Start of INPUT RECORDS
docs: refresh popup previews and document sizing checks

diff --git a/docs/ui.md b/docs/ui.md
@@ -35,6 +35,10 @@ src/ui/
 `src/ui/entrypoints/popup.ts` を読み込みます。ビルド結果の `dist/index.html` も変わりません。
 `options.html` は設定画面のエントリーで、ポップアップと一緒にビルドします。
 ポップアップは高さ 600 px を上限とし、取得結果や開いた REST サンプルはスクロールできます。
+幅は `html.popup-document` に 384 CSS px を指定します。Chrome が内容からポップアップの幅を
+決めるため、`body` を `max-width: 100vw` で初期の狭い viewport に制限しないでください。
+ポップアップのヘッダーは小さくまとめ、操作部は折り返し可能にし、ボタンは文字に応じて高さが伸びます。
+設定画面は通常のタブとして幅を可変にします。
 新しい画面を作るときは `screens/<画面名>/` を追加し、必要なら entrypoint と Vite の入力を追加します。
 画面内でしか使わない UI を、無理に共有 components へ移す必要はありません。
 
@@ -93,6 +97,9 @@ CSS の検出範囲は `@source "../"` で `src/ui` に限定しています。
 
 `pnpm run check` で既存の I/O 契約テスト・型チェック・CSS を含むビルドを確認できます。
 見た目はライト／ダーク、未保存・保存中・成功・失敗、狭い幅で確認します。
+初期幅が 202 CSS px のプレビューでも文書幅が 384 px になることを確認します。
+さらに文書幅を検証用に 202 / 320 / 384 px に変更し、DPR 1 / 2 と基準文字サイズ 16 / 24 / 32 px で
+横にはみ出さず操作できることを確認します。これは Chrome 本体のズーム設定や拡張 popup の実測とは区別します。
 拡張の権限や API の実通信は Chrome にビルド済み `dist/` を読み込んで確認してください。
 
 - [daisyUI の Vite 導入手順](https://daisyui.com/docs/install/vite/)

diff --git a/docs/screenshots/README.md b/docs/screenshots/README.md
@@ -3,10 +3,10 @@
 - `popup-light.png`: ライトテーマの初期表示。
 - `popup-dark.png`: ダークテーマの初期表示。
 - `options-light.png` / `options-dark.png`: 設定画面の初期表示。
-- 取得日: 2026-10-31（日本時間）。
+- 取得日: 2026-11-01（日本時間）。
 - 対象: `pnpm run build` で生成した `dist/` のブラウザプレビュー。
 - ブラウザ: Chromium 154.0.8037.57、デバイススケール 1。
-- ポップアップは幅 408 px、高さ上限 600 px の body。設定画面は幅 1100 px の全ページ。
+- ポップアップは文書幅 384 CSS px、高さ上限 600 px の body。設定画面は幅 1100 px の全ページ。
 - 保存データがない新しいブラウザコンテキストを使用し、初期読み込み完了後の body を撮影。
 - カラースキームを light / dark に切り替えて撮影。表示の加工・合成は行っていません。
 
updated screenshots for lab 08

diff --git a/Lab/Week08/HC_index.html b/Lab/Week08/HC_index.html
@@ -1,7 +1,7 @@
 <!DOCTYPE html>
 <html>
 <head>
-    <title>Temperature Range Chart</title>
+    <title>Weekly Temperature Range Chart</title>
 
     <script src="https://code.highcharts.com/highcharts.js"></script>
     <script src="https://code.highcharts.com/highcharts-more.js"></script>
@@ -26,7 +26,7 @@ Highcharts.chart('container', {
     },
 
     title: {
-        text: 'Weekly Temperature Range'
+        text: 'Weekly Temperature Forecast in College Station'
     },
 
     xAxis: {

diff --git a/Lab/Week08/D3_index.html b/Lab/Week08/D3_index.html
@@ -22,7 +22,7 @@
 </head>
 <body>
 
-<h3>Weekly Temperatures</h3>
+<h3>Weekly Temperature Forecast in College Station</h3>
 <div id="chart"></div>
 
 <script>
End of INPUT RECORDS
**EXERCISE:** Please write out the records above once more, exactly and completely.

**YOUR SOLUTION:**
docs: refresh popup previews and document sizing checks

diff --git a/docs/ui.md b/docs/ui.md
@@ -35,6 +35,10 @@ src/ui/
 `src/ui/entrypoints/popup.ts` を読み込みます。ビルド結果の `dist/index.html` も変わりません。
 `options.html` は設定画面のエントリーで、ポップアップと一緒にビルドします。
 ポップアップは高さ 600 px を上限とし、取得結果や開いた REST サンプルはスクロールできます。
+幅は `html.popup-document` に 384 CSS px を指定します。Chrome が内容からポップアップの幅を
+決めるため、`body` を `max-width: 100vw` で初期の狭い viewport に制限しないでください。
+ポップアップのヘッダーは小さくまとめ、操作部は折り返し可能にし、ボタンは文字に応じて高さが伸びます。
+設定画面は通常のタブとして幅を可変にします。
 新しい画面を作るときは `screens/<画面名>/` を追加し、必要なら entrypoint と Vite の入力を追加します。
 画面内でしか使わない UI を、無理に共有 components へ移す必要はありません。
 
@@ -93,6 +97,9 @@ CSS の検出範囲は `@source "../"` で `src/ui` に限定しています。
 
 `pnpm run check` で既存の I/O 契約テスト・型チェック・CSS を含むビルドを確認できます。
 見た目はライト／ダーク、未保存・保存中・成功・失敗、狭い幅で確認します。
+初期幅が 202 CSS px のプレビューでも文書幅が 384 px になることを確認します。
+さらに文書幅を検証用に 202 / 320 / 384 px に変更し、DPR 1 / 2 と基準文字サイズ 16 / 24 / 32 px で
+横にはみ出さず操作できることを確認します。これは Chrome 本体のズーム設定や拡張 popup の実測とは区別します。
 拡張の権限や API の実通信は Chrome にビルド済み `dist/` を読み込んで確認してください。
 
 - [daisyUI の Vite 導入手順](https://daisyui.com/docs/install/vite/)

diff --git a/docs/screenshots/README.md b/docs/screenshots/README.md
@@ -3,10 +3,10 @@
 - `popup-light.png`: ライトテーマの初期表示。
 - `popup-dark.png`: ダークテーマの初期表示。
 - `options-light.png` / `options-dark.png`: 設定画面の初期表示。
-- 取得日: 2026-10-31（日本時間）。
+- 取得日: 2026-11-01（日本時間）。
 - 対象: `pnpm run build` で生成した `dist/` のブラウザプレビュー。
 - ブラウザ: Chromium 154.0.8037.57、デバイススケール 1。
-- ポップアップは幅 408 px、高さ上限 600 px の body。設定画面は幅 1100 px の全ページ。
+- ポップアップは文書幅 384 CSS px、高さ上限 600 px の body。設定画面は幅 1100 px の全ページ。
 - 保存データがない新しいブラウザコンテキストを使用し、初期読み込み完了後の body を撮影。
 - カラースキームを light / dark に切り替えて撮影。表示の加工・合成は行っていません。
 
updated screenshots for lab 08

diff --git a/Lab/Week08/HC_index.html b/Lab/Week08/HC_index.html
@@ -1,7 +1,7 @@
 <!DOCTYPE html>
 <html>
 <head>
-    <title>Temperature Range Chart</title>
+    <title>Weekly Temperature Range Chart</title>
 
     <script src="https://code.highcharts.com/highcharts.js"></script>
     <script src="https://code.highcharts.com/highcharts-more.js"></script>
@@ -26,7 +26,7 @@ Highcharts.chart('container', {
     },
 
     title: {
-        text: 'Weekly Temperature Range'
+        text: 'Weekly Temperature Forecast in College Station'
     },
 
     xAxis: {

diff --git a/Lab/Week08/D3_index.html b/Lab/Week08/D3_index.html
@@ -22,7 +22,7 @@
 </head>
 <body>
 
-<h3>Weekly Temperatures</h3>
+<h3>Weekly Temperature Forecast in College Station</h3>
 <div id="chart"></div>
 
 <script>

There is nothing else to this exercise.